Comparing deep-learning networks for apple fruit detection to classical hard-coded algorithms
During recent years, with the increase of production in agriculture, the need for more precise tools and practices has increased. One of those practices is the estimation of the fruit number in the tree. Computer vision techniques such as histogram of oriented gradients and edge/color detection have been used to extract features thus recognizing fruit based on shape and color. Existing methods usually rely heavily on computing multiple image features, making the whole system complex and computationally expensive. In this paper we compare those classical detection algorithms to new state-of-the-art convolution neural networks. Specifically, we compare two types of algorithms for apple detection in the tree.

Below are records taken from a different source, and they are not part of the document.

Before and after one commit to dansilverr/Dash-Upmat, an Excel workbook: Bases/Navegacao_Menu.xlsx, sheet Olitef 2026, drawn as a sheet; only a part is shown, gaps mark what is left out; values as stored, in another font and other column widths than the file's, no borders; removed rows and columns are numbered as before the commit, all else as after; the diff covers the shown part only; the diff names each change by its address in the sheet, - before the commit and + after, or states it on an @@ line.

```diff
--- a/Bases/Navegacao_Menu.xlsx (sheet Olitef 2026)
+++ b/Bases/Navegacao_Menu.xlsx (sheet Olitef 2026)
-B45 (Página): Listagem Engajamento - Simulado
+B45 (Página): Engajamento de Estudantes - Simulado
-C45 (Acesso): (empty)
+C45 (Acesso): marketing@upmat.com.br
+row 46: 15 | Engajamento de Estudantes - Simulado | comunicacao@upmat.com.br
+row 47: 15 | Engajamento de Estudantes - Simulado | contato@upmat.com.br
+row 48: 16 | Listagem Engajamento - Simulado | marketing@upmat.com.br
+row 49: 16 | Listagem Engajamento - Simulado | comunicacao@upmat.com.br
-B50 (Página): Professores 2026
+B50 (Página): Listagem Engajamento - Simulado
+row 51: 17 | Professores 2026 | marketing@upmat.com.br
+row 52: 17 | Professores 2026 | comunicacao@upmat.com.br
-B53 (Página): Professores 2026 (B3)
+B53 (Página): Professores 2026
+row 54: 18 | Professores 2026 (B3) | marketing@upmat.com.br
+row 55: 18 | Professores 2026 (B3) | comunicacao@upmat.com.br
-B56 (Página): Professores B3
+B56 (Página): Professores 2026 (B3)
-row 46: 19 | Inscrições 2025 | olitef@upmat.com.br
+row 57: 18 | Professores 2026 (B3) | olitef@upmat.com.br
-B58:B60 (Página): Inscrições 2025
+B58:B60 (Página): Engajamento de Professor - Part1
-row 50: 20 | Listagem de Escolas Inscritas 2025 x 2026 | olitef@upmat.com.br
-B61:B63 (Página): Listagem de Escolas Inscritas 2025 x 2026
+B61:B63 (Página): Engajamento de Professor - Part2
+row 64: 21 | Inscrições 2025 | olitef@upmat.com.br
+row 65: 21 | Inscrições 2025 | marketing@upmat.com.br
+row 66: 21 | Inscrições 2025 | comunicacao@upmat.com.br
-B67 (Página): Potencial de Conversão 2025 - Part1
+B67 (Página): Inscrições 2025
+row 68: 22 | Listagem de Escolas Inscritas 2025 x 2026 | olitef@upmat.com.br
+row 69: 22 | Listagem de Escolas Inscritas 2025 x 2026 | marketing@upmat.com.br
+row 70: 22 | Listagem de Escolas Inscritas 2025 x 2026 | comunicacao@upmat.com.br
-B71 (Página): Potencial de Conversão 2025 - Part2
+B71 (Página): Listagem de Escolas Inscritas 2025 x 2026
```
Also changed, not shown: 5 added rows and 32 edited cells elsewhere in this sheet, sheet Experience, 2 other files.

The first approach refereed as hard-coded uses commonly feature extraction filters (edge detector, color filtering, corners). On the other side are techniques using CNNs convolution neural networks like (residual networks, sliding window, regional dividers). More than thousand images of apple trees were taken during the season from flowering time to harvest. Same pictures have been processed through both techniques and based on results and the trade-offs of both techniques have been compared. For hard-coded algorithms, with few pictures we were able to see the performance of algorithm, while with CNNs, huge number of labeled pictures were needed for the algorithm to be more than 50% accurate. However, when a different picture from another date or completely new cultivar was used, the hard-coded algorithm failed to detect thus had to be rewritten to accommodate new changes. In other hand CNNs were very flexible and were able to detect apples even though the picture taken-date was changed or picture from another cultivar was used.

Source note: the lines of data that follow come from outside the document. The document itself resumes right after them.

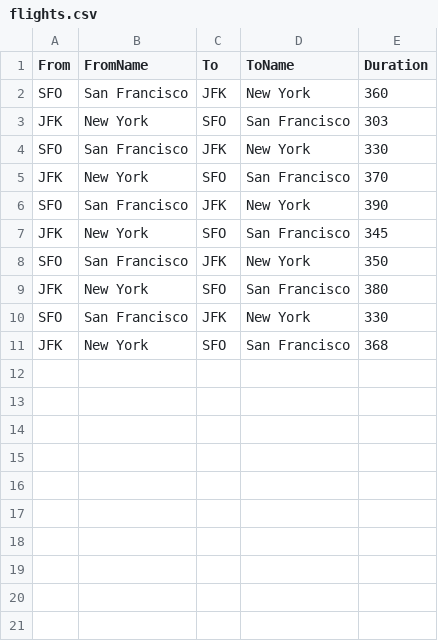
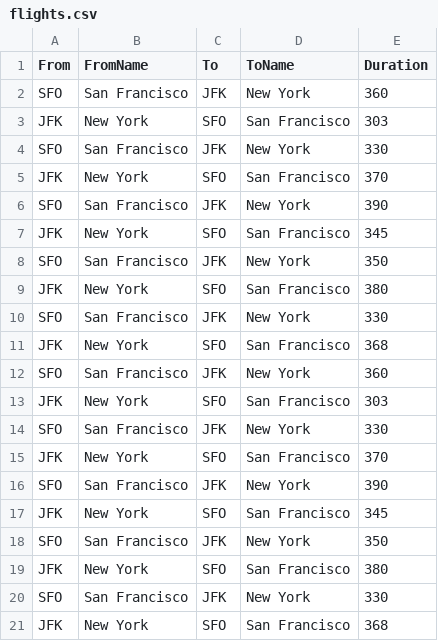
Before and after one commit to ahanasi/odin-flight-booker, a CSV file: lib/seeds/flights.csv, drawn as a sheet; the diff names each change by its address in the sheet, - before the commit and + after, or states it on an @@ line.

Commit message:
Create layout for search results table

```diff
--- a/lib/seeds/flights.csv
+++ b/lib/seeds/flights.csv
+row 12: SFO | San Francisco | JFK | New York | 360
+row 13: JFK | New York | SFO | San Francisco | 303
+row 14: SFO | San Francisco | JFK | New York | 330
+row 15: JFK | New York | SFO | San Francisco | 370
+row 16: SFO | San Francisco | JFK | New York | 390
+row 17: JFK | New York | SFO | San Francisco | 345
+row 18: SFO | San Francisco | JFK | New York | 350
+row 19: JFK | New York | SFO | San Francisco | 380
+row 20: SFO | San Francisco | JFK | New York | 330
+row 21: JFK | New York | SFO | San Francisco | 368
```
Also changed, not shown: 7 other files.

Bresilla, K., Perulli, G.D., Boini, A., Morandi, B., Grappadelli, L.C. and Manfrini, L. (2020). Comparing deep-learning networks for apple fruit detection to classical hard-coded algorithms. Acta Hortic. 1279, 209-216

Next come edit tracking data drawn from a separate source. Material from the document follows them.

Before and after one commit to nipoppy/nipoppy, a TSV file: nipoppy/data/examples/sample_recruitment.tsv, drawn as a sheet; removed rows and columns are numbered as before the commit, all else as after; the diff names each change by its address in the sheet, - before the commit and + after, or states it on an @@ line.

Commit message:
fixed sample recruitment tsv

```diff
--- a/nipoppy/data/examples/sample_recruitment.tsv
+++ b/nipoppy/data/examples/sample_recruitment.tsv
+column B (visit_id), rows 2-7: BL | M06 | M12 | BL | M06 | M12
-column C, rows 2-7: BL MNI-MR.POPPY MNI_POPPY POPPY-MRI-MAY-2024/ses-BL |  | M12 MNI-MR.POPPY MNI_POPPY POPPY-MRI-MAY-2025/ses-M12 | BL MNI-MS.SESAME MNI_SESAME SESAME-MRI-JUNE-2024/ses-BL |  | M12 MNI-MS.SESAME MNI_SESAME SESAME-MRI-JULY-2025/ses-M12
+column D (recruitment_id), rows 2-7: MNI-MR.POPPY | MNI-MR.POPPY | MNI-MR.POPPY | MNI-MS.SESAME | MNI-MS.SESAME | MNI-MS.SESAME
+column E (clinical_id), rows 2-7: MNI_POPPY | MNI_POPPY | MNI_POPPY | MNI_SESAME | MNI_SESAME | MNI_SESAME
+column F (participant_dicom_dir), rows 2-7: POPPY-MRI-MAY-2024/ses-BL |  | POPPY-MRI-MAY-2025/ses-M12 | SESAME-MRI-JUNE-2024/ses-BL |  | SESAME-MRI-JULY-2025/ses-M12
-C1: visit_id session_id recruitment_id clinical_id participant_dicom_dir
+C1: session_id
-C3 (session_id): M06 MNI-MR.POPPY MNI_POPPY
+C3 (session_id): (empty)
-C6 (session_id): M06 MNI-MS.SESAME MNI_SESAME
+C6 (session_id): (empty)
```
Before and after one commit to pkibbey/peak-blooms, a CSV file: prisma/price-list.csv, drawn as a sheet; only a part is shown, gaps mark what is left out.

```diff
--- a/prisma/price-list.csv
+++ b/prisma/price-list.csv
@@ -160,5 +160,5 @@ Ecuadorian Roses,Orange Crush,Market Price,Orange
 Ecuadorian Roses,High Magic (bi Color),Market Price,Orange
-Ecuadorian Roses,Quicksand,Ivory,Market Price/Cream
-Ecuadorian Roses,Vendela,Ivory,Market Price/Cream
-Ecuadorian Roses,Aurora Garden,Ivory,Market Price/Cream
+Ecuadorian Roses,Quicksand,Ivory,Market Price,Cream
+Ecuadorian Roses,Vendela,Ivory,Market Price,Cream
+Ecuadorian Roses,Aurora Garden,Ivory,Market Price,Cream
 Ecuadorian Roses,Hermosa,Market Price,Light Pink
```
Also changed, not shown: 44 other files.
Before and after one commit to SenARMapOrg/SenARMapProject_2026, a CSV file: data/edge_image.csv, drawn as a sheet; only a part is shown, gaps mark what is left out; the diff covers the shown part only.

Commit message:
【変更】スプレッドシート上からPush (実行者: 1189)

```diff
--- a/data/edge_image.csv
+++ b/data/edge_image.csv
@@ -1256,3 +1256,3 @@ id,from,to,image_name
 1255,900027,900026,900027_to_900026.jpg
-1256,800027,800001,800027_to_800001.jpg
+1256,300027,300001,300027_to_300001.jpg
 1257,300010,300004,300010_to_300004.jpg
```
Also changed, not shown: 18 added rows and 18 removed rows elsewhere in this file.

computer vision, convolution neural networks, fruit recognition, precision fruit growing